■ EXERCISE ■
Only the lines holding the string "Also" are needed; copy each of them from the data.

(INFORMATION GIVEN Opens)

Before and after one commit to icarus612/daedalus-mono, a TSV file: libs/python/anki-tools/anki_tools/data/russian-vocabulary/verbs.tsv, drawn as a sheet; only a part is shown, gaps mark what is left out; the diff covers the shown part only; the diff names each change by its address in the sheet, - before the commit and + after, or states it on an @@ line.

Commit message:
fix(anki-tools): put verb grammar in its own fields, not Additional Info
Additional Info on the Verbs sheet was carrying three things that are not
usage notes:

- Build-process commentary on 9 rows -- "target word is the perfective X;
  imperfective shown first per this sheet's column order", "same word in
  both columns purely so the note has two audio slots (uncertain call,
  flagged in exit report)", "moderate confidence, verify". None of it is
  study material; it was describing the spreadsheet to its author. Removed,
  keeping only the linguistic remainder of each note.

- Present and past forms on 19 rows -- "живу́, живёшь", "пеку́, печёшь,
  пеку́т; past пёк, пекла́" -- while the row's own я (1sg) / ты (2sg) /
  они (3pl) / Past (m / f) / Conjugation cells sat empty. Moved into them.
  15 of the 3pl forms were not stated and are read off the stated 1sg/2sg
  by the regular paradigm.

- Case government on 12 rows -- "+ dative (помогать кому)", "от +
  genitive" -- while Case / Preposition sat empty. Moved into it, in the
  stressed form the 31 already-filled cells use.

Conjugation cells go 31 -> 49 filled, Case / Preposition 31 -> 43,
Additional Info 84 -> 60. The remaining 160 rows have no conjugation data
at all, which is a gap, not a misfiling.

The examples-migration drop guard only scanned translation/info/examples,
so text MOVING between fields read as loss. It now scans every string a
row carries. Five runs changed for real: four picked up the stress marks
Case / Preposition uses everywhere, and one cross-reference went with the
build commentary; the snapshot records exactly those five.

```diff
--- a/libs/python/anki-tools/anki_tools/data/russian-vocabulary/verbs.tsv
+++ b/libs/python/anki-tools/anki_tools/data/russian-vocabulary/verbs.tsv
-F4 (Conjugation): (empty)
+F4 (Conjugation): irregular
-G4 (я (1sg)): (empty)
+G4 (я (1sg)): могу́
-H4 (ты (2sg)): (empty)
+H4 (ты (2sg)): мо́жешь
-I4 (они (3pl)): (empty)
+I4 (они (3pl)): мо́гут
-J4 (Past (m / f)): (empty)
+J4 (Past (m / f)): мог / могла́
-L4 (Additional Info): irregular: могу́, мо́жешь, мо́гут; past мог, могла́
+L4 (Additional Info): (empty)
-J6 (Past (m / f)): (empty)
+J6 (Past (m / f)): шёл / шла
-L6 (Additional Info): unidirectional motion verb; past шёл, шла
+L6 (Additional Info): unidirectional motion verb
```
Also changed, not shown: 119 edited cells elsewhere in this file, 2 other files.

(INFORMATION GIVEN Closes)
(INFORMATION GIVEN Opens)

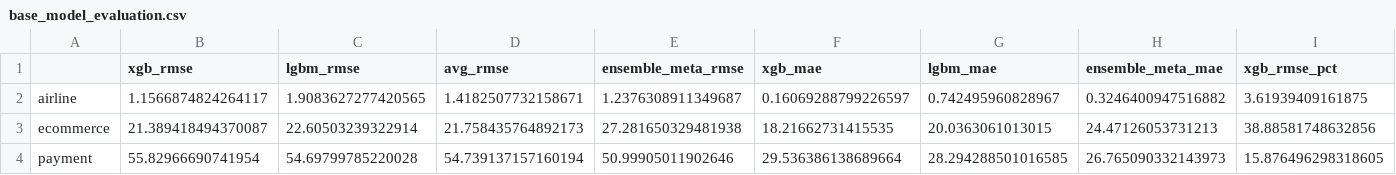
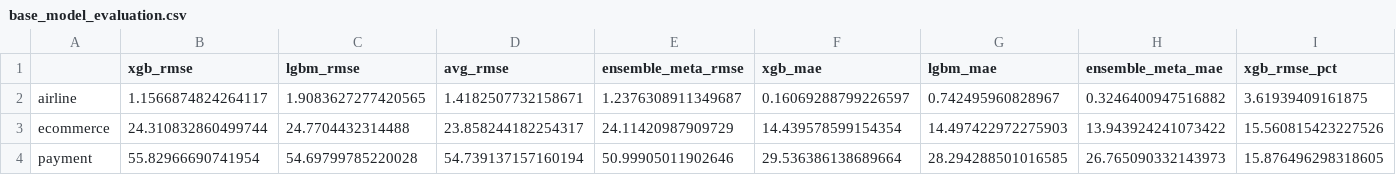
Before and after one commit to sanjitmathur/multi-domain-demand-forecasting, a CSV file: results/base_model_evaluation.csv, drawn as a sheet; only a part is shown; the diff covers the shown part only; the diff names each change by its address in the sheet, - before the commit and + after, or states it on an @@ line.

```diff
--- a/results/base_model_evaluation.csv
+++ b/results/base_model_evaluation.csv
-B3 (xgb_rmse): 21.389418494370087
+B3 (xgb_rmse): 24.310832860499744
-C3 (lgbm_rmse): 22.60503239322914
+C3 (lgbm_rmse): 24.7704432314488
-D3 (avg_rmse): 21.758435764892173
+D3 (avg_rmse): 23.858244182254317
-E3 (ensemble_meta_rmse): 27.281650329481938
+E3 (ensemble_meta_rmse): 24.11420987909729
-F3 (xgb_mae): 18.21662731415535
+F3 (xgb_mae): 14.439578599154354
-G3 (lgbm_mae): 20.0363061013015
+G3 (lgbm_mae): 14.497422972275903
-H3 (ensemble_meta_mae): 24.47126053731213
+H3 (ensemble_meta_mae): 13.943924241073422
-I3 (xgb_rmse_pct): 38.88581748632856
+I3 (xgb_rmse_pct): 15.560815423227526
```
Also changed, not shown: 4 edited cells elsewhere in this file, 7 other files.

(INFORMATION GIVEN Closes)
(INFORMATION GIVEN Opens)

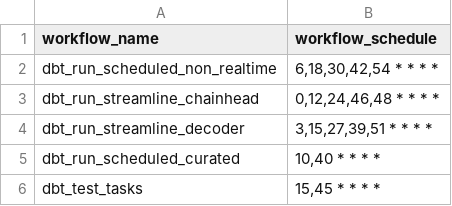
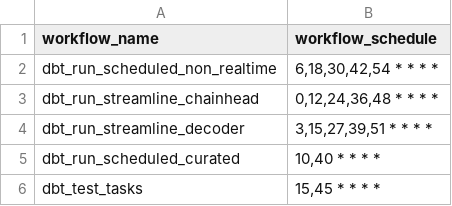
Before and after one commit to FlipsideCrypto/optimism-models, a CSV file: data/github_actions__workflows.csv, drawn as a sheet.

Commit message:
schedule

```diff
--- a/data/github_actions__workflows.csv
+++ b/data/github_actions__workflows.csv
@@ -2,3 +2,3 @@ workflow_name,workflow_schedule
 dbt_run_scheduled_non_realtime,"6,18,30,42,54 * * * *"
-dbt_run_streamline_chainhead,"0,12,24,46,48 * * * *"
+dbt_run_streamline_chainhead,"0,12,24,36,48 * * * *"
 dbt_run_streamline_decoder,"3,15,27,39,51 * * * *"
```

(INFORMATION GIVEN Closes)

■ RESULT BELOW ■
Also changed, not shown: 119 edited cells elsewhere in this file, 2 other files.
Also changed, not shown: 4 edited cells elsewhere in this file, 7 other files.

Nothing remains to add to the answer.